With a friend of a friend,
at America’s edge,
I scale a cliff whose gleaming slopes
in the preposterous moonlight.
This woman and her courtly silver dog
rove amiably through needles of grass.
The dog sniffs ahead, then bows, urging us
upward as if spreading out a cloak
of moss and gleaming rock for our steps.
Dark and impossibly thin, she quivers
with the wind that blazes through the bones
of everything that lives here.
She’s built her own house, quietly pioneering
on this hill that springs nobly into nothing.
Each dot of light we see below, she says,
stands for another new home
as the San Juans are gradually claimed.

Evisceration of a Roebuck, with a Married Couple

Flemish Portrait, 1625

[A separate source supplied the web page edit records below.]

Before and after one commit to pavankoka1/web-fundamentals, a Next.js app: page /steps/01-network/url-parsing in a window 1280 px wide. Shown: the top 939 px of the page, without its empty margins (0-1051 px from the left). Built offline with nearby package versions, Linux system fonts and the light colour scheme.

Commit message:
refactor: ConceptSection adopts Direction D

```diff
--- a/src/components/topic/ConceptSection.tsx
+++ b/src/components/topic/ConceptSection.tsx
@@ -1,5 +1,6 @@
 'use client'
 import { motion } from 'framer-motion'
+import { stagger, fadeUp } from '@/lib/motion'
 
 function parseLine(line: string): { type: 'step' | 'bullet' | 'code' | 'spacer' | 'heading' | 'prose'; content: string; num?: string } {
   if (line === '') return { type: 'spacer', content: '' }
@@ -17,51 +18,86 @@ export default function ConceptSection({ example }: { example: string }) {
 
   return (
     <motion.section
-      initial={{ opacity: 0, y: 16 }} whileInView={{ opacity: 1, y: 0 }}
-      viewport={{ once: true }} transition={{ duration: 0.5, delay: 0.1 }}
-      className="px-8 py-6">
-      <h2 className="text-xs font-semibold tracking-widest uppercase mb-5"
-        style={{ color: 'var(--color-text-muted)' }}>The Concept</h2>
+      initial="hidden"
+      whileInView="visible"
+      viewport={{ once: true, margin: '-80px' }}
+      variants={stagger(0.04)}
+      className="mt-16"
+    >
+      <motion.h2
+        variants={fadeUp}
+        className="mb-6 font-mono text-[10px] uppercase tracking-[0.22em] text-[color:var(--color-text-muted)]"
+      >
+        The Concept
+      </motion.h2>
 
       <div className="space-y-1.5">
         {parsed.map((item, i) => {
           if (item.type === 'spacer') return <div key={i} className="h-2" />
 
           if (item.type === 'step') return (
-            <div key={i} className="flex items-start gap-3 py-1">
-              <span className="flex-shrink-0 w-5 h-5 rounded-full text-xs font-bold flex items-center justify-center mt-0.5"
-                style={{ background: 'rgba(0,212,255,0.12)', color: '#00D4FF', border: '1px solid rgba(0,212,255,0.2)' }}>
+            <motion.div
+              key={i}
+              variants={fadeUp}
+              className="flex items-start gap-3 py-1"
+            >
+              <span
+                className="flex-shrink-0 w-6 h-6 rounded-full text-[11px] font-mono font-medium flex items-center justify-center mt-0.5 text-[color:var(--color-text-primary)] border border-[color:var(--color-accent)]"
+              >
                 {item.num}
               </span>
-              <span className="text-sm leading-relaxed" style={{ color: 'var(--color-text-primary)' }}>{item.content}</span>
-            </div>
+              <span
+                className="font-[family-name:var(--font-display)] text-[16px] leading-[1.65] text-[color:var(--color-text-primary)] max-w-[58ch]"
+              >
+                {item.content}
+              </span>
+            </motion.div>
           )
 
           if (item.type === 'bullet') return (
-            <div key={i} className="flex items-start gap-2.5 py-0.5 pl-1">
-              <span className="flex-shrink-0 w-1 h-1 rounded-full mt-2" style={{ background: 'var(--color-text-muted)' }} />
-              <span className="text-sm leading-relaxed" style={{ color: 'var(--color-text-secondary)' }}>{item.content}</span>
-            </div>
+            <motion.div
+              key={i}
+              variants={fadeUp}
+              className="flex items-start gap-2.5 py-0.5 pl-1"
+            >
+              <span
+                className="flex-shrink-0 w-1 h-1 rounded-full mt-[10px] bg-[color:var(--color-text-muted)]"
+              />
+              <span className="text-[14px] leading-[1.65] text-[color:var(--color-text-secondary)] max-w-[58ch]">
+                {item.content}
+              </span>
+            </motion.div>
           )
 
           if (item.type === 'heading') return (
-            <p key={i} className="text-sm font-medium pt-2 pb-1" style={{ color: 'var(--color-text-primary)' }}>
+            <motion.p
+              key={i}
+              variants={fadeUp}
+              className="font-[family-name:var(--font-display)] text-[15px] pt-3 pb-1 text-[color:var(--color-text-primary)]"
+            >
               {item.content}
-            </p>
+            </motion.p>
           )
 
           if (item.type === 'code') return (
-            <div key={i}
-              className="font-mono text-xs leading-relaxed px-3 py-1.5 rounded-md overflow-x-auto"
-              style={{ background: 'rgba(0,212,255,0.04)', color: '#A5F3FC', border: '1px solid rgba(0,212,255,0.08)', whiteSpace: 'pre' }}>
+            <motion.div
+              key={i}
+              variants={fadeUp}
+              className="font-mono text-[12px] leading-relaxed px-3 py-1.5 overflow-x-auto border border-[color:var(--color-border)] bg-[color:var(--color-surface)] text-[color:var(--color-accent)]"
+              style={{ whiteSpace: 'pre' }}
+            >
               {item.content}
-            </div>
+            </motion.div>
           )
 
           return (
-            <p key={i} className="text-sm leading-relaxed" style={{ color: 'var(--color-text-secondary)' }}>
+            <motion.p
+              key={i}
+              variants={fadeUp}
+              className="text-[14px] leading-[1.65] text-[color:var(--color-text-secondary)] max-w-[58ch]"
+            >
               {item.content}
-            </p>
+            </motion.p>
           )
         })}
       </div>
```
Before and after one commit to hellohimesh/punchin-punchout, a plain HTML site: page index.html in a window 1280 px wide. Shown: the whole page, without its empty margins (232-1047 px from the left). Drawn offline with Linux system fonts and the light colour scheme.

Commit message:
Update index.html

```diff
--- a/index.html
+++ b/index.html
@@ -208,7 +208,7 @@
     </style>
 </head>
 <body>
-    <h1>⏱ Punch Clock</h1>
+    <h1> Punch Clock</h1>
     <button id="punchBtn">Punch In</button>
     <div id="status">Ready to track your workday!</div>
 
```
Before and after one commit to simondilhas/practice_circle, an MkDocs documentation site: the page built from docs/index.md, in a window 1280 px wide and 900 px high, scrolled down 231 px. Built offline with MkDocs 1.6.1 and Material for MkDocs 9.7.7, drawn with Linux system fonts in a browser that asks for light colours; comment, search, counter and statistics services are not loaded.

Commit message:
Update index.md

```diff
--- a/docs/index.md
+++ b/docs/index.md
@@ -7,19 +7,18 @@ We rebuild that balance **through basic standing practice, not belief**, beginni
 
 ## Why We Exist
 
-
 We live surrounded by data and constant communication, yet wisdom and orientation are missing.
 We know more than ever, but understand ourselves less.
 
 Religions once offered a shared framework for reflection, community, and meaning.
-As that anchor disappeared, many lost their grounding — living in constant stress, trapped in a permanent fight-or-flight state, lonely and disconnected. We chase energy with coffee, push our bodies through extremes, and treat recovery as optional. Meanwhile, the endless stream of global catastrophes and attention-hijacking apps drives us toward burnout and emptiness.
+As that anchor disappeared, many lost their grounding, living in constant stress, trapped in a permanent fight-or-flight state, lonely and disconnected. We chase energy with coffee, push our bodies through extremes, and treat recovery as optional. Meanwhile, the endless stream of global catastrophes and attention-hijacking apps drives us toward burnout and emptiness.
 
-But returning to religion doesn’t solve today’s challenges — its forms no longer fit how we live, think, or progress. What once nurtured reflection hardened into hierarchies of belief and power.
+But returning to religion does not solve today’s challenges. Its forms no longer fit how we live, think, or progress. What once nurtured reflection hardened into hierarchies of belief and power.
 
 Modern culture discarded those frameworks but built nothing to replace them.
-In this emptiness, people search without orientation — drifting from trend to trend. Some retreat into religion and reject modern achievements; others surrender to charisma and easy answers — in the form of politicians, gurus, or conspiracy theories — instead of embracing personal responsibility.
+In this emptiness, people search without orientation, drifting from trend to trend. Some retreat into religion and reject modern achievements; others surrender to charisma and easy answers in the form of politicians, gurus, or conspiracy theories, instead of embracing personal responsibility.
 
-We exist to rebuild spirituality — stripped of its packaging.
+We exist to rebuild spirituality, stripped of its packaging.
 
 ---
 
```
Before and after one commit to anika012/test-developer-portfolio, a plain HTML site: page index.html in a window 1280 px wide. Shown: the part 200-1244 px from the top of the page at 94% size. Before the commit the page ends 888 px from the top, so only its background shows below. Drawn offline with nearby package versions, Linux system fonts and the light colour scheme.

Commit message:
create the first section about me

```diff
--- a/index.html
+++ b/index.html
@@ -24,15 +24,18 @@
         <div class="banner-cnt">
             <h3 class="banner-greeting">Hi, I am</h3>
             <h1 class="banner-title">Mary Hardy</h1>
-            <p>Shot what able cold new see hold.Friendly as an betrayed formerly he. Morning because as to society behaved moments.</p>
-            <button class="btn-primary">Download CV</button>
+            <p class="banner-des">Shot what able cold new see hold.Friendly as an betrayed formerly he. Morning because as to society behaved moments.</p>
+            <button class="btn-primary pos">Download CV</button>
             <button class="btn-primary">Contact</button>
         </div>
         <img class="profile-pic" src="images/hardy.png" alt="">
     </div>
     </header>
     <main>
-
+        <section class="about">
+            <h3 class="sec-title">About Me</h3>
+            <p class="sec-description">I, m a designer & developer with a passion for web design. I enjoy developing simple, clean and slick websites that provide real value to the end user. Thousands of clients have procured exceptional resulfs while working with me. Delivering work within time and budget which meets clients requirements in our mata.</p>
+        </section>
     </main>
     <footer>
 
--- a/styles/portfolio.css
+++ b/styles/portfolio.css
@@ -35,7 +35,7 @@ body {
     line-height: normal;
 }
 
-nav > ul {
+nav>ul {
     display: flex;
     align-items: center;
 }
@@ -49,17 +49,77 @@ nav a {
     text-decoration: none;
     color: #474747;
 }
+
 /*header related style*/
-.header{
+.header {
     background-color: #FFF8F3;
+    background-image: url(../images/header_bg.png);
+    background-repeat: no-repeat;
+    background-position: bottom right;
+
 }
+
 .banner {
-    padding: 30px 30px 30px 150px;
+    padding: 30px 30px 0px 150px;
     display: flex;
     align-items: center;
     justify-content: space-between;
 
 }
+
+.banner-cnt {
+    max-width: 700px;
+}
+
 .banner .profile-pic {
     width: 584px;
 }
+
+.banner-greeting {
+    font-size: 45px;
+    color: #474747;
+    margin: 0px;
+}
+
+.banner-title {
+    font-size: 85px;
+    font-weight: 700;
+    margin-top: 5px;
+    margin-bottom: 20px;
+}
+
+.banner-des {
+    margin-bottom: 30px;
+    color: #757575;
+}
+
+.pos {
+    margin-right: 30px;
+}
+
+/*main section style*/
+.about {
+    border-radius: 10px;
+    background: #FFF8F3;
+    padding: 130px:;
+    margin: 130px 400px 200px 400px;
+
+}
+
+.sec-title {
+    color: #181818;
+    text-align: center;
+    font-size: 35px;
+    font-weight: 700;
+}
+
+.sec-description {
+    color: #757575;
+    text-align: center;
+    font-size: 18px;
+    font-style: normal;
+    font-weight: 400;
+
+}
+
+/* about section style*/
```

Blood, starched linen, matted fur.
What makes a marriage?
The prosperous pair in black silk
stand over the guts laid bare;
he leans over his work,
knife at the ready
along his thumb,
to cut a further slice
from the folds of red-edged skin
while looking miserably elsewhere.
The deer is propped against a brilliant
lobster, downy antlers alert, echoing
the legs of the dead fawn
who twists, with uncanny grace,
to caress the husband’s hand
with its tiny hoof. She ignores
the platter of grapes she holds,
even the sprightly vine
curling and waiting to greet
the tongue hanging off the maw
of a pig’s inverted head.
White scatters like dabs of butter:
artificial clouds out the window,
the belly of a hanging calf,
the husband’s businesslike cloth,
set over his shoulder while he guts,
the wife’s achingly polished brow,
her hair pulled back as tight as
the pig’s tongue is loose,
like the tongue she refuses to use.